**** DATA PROVIDED ****

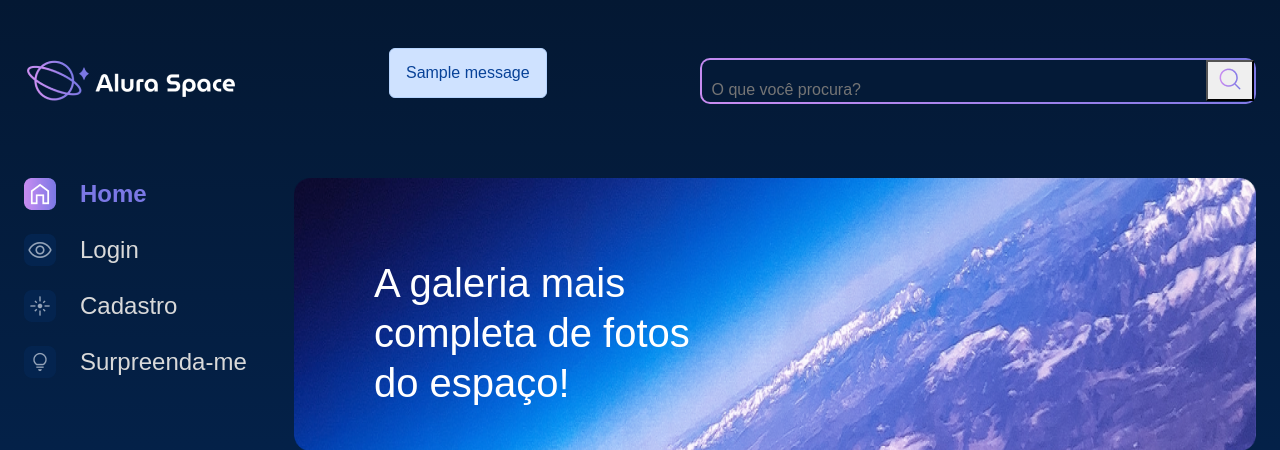
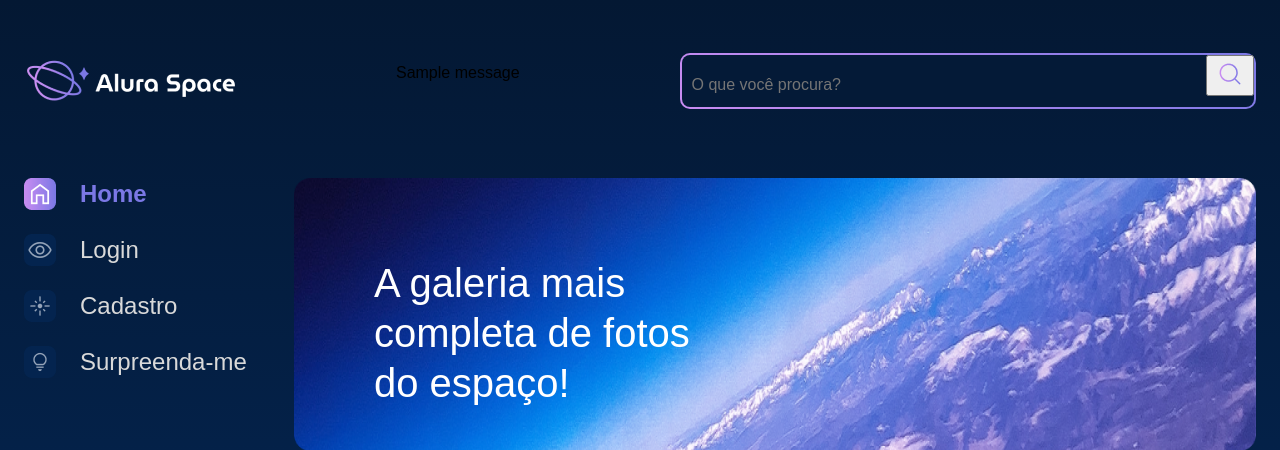
Before and after one commit to Antonio-Matheus-Follone-Graca/alura-space, a Django app: page / in a window 1280 px wide. Shown: the top 450 px of the page. Run offline with Django 4.2, Linux system fonts and the light colour scheme; tables that the repository leaves empty hold one stand-in row (values such as "Sample post"); grey boxes marked "Sample" are stand-in pictures; one stand-in notice (Sample message) is shown.

Commit message:
arrumando alertar do bootstrap

```diff
--- a/setup/static/styles/style.css
+++ b/setup/static/styles/style.css
@@ -382,3 +382,28 @@ table {
     border: 2px solid #7B78E5;
     cursor: pointer;
 }
+
+
+.alert-primary {
+    color: #004085;
+    background-color: #cce5ff;
+    border-color: #b8daff;
+}
+
+.alert {
+    --bs-alert-bg: transparent;
+    --bs-alert-padding-x: 1rem;
+    --bs-alert-padding-y: 1rem;
+    --bs-alert-margin-bottom: 1rem;
+    --bs-alert-color: inherit;
+    --bs-alert-border-color: transparent;
+    --bs-alert-border: 1px solid var(--bs-alert-border-color);
+    --bs-alert-border-radius: 0.375rem;
+    position: relative;
+    padding: var(--bs-alert-padding-y) var(--bs-alert-padding-x);
+    margin-bottom: var(--bs-alert-margin-bottom);
+    color: var(--bs-alert-color);
+    background-color: var(--bs-alert-bg);
+    border: var(--bs-alert-border);
+    border-radius: var(--bs-alert-border-radius);
+}
--- a/templates/galeria/base.html
+++ b/templates/galeria/base.html
@@ -11,8 +11,6 @@
     <link rel="preconnect" href="https://fonts.gstatic.com" crossorigin>
     <link href="https://fonts.googleapis.com/css2?family=Poppins:wght@400;500;600&display=swap" rel="stylesheet">
     <!-- CSS only -->
-    <link href="https://cdn.jsdelivr.net/npm/bootstrap@5.2.2/dist/css/bootstrap.min.css" rel="stylesheet" integrity="sha384-Zenh87qX5JnK2Jl0vWa8Ck2rdkQ2Bzep5IDxbcnCeuOxjzrPF/et3URy9Bv1WTRi" crossorigin="anonymous">
-    <link rel="stylesheet" href="{% static '/styles/style.css' %}">
     <link rel="stylesheet" href="{% static '/styles/style.css' %}">
 </head>
 
--- a/templates/galeria/partials/_menu.html
+++ b/templates/galeria/partials/_menu.html
@@ -4,7 +4,7 @@
     <header class="cabecalho">
         <img src="{% static '/assets/logo/Logo(2).png' %}" alt="Logo da Alura Space" />
         {% for message in messages %}
-        <div class=" alert alert-{{message.tags}}">
+        <div class="alert alert-primary" role="alert">
             <p id="messages">{{message}} </p>
         </div>
         {% endfor %}
--- a/usuarios/views.py
+++ b/usuarios/views.py
@@ -30,7 +30,7 @@ def login(request):
             if usuario is not None:
                 # logando
                 auth.login(request, usuario)
-                messages.success(request, f"{nome} logado com sucesso")
+                messages.success(request," logado com sucesso")
                 # redirecionando para index
                 return redirect('index')
 
```
Also changed, not shown: static/styles/style.css (+23 -0 lines).
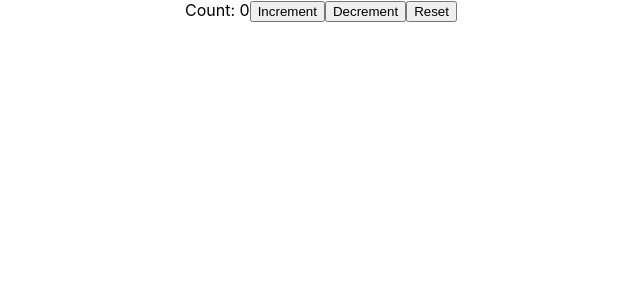
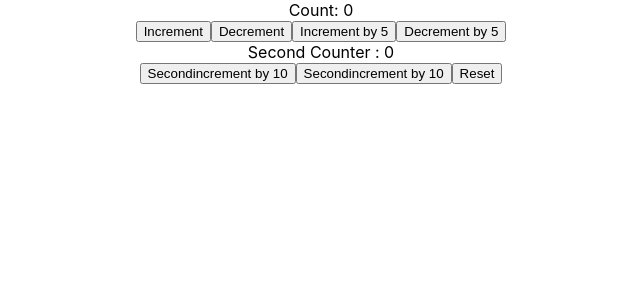
Before and after one commit to jkinathan/Doyou-React, a React (Create React App) app in the folder reducer-hook/: page / in a window 1280 px wide. Shown: the top 300 px of the page, without its empty margins (319-959 px from the left). Built offline with nearby package versions, Linux system fonts and the light colour scheme.

Commit message:
reducer multipleState update

```diff
--- a/reducer-hook/src/Components/ReducerHookReduxmethod.js
+++ b/reducer-hook/src/Components/ReducerHookReduxmethod.js
@@ -2,7 +2,8 @@
 
 
 const initialState = {
-    firststate: 0
+    firststate: 0,
+    Countstate2 : 0
 }
 const reducer = (currentState, action)=>{ //reducer function accepts also two parameters currentState
     // and second the action to be done on the current state hehehe
@@ -10,15 +11,24 @@
     switch(action.type){
         case 'increment':
             return {
-                firststate: currentState.firststate + 1
+                ...currentState,
+                firststate: currentState.firststate + action.value
             }
         case 'decrement':
             return {
-                firststate: currentState.firststate -1 }
+                ...currentState,
+                firststate: currentState.firststate - action.value }
+        case 'Secondincrement':
+            return {
+                ...currentState,
+                Countstate2: currentState.Countstate2 + action.value
+            }
+        case 'Seconddecrement':
+            return {
+                ...currentState,
+                Countstate2: currentState.Countstate2 - action.value }
         case 'reset':
-            return {
-                initialState
-                }
+            return initialState
         default:
             return {currentState}
     }
@@ -36,10 +46,27 @@
         <div>
 
             Count: {newCount.firststate}
+            <br>
+            </br>
 
-            <button onClick={()=>dispatch({ type: 'increment' })}>Increment</button>
-            <button onClick={()=>dispatch({ type: 'decrement' })}>Decrement</button>
-            <button onClick={()=>dispatch({ type: 'reset' })}>Reset</button>
+            <button onClick={()=>dispatch({ type: 'increment', value: 1 })}>Increment</button>
+            <button onClick={()=>dispatch({ type: 'decrement', value:1 })}>Decrement</button>
+
+            <button onClick={()=>dispatch({ type: 'increment', value: 5 })}>Increment by 5</button>
+            <button onClick={()=>dispatch({ type: 'decrement', value: 5 })}>Decrement by 5</button>
+
+            <br>
+            </br>
+            Second Counter : {newCount.Countstate2}
+            <br>
+            </br>
+
+            <button onClick={()=>dispatch({ type: 'Secondincrement', value: 10 })}>Secondincrement by 10</button>
+            <button onClick={()=>dispatch({ type: 'Seconddecrement', value: 10 })}>Secondincrement by 10</button>
+
+
+
+<button onClick={()=>dispatch({ type: 'reset' })}>Reset</button>
 
 
         </div>
```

****

◆ AIM OF THE EXERCISE
Look through the entries above; find each line with the word "reset" and copy it.

◆ PROBLEM SOLUTION
         case 'reset':
-            <button onClick={()=>dispatch({ type: 'reset' })}>Reset</button>
+<button onClick={()=>dispatch({ type: 'reset' })}>Reset</button>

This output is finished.